Here, Mahogany speaks about working in politics as a black trans woman, the need for increased representation, and why RuPaul’s Drag Race is the perfect training ground for a career in politics.
How did you enter politics?
I never thought that I would be in politics or grow up to be a mayor or anything like that. It wasn’t really in my vision for myself. I was a social worker and I was working a lot with my community, the LGBTQ community, and seeing first hand a lot of the displacement that was hurting folks. For some people it really was a matter of life and death. I thought it was incumbent on me to do something about that. I wanted to help people and get at the root cause of some of these issues. Like, how do we prevent displacement through gentrification? Because it’s an ongoing trend and it’s not something new and it’s devastating our communities. I learned through organizing that politics and policy were an incredibly important part of conservation and making systemic change.

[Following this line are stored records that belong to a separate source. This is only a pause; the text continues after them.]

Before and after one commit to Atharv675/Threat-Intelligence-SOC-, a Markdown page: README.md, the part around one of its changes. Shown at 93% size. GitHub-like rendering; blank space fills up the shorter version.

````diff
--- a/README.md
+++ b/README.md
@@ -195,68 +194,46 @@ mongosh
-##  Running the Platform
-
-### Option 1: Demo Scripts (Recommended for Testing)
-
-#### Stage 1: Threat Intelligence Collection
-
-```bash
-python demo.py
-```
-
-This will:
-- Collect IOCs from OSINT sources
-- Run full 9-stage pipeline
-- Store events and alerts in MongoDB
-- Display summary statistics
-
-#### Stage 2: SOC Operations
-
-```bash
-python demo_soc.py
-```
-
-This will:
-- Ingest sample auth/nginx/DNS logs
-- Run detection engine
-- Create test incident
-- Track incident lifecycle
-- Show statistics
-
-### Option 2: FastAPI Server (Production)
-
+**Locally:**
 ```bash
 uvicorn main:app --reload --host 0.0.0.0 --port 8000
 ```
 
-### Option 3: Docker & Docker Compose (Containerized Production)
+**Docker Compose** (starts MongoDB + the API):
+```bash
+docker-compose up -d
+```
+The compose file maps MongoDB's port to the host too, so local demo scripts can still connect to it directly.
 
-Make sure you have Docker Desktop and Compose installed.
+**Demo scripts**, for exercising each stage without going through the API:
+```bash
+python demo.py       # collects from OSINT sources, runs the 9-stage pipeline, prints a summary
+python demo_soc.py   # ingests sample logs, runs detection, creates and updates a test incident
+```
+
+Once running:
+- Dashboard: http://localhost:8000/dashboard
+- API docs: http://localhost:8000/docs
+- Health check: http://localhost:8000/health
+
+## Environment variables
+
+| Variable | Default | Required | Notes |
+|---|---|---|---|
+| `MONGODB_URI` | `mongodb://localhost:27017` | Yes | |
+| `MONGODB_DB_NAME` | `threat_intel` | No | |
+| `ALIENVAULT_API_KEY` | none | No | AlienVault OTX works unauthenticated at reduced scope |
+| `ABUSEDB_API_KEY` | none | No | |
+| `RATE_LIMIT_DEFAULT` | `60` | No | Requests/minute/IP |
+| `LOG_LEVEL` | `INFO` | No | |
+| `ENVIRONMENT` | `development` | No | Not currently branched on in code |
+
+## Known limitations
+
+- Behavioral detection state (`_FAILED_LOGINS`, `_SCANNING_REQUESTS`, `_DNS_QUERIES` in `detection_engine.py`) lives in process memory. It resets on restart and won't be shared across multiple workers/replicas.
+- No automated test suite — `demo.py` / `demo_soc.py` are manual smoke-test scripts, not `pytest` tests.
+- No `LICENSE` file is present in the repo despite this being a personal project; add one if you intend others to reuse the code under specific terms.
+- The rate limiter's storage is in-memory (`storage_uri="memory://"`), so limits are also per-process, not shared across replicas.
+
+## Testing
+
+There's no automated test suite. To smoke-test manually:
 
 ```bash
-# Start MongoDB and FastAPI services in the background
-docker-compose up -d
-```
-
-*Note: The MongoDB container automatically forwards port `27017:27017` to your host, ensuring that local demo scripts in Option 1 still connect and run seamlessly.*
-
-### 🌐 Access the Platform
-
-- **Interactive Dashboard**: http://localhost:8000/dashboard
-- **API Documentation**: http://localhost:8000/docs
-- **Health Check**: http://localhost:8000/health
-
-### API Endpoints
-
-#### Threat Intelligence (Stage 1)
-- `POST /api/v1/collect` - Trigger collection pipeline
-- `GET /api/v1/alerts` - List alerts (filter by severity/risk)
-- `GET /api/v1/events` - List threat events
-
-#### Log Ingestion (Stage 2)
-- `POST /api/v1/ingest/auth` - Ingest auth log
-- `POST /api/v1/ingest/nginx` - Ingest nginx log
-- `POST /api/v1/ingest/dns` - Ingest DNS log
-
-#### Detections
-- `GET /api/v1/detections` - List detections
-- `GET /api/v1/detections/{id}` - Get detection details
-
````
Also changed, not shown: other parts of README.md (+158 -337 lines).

So that’s what motivated me to get involved.
Often, the idea of LGBTQ+ people holding office is a novel idea not only to wider society, but queer people themselves. We’re not used to seeing out-and-proud LGBTQ people involved in politics. I’m wondering, when you first set out to enter politics, did you face pushback or doubts from within the LGBTQ+ community?
I never thought about it that way, in terms of us not having out role models involved in politics besides, you know, Harvey Milk, that were widely known. And he was murdered. But I think that is true. We are currently all breaking boundaries and creating change so that future generations do have role models to look up to. I do think I have faced some pushback from within the LGBT community. My nightlife and LGBT community by and large have been very supportive and encouraging. But there are some folks who see any politician as being a sell-out and no longer harboring radical queer politics. That is challenging. Because I have always considered myself very progressive, left-wing, and radical. And have always advocated for policies that align with that viewpoint. It is sometimes hurtful. Although I do understand that there is a need for folks who are constantly upset and pushing back up against authority of any kind. I guess I try not to think about it too much. Because I realize their role and I do recognize it’s an important role. But compromise is an inherent part of politics. And it might not be as ideologically pure as being an activist, but when you are holding office your perspective and who your community is widens. There’s just more to take in and consider.
Did your time on RuPaul’s Drag Race, particularly the cut-throat atmosphere of being on a reality show, prepare you in any way for politics?
I guess so! Politics in many ways is a show of its own. There’s a lot of pressure, there are tight timelines and deadlines, and there are lots of different voices screaming in your ear and people trying to sabotage you behind the scenes. So it’s very much like Drag Race. [Laughs] Drag Race really gave me a trial by fire of being in a high-pressure situation and being forced to survive. And also being forced to deal with a public that is both loving and can be—what’s the word I want to use here—very unforgiving at times. So I do think it was good preparation.
Do you have a group of other trans people in politics supporting you?
I mean… there are a lot of gay men in politics in San Francisco. [Laughs] There aren’t a lot of lesbians elected in San Francisco currently, there aren’t a lot—well, there aren’t any other trans folk elected currently. There is a sense of community for sure, I don’t want to say that there isn’t. And I think gay people, in general, have been very supportive of me and I definitely value that. I think San Francisco, just like everywhere else, still has work to do in building a diverse body of leadership.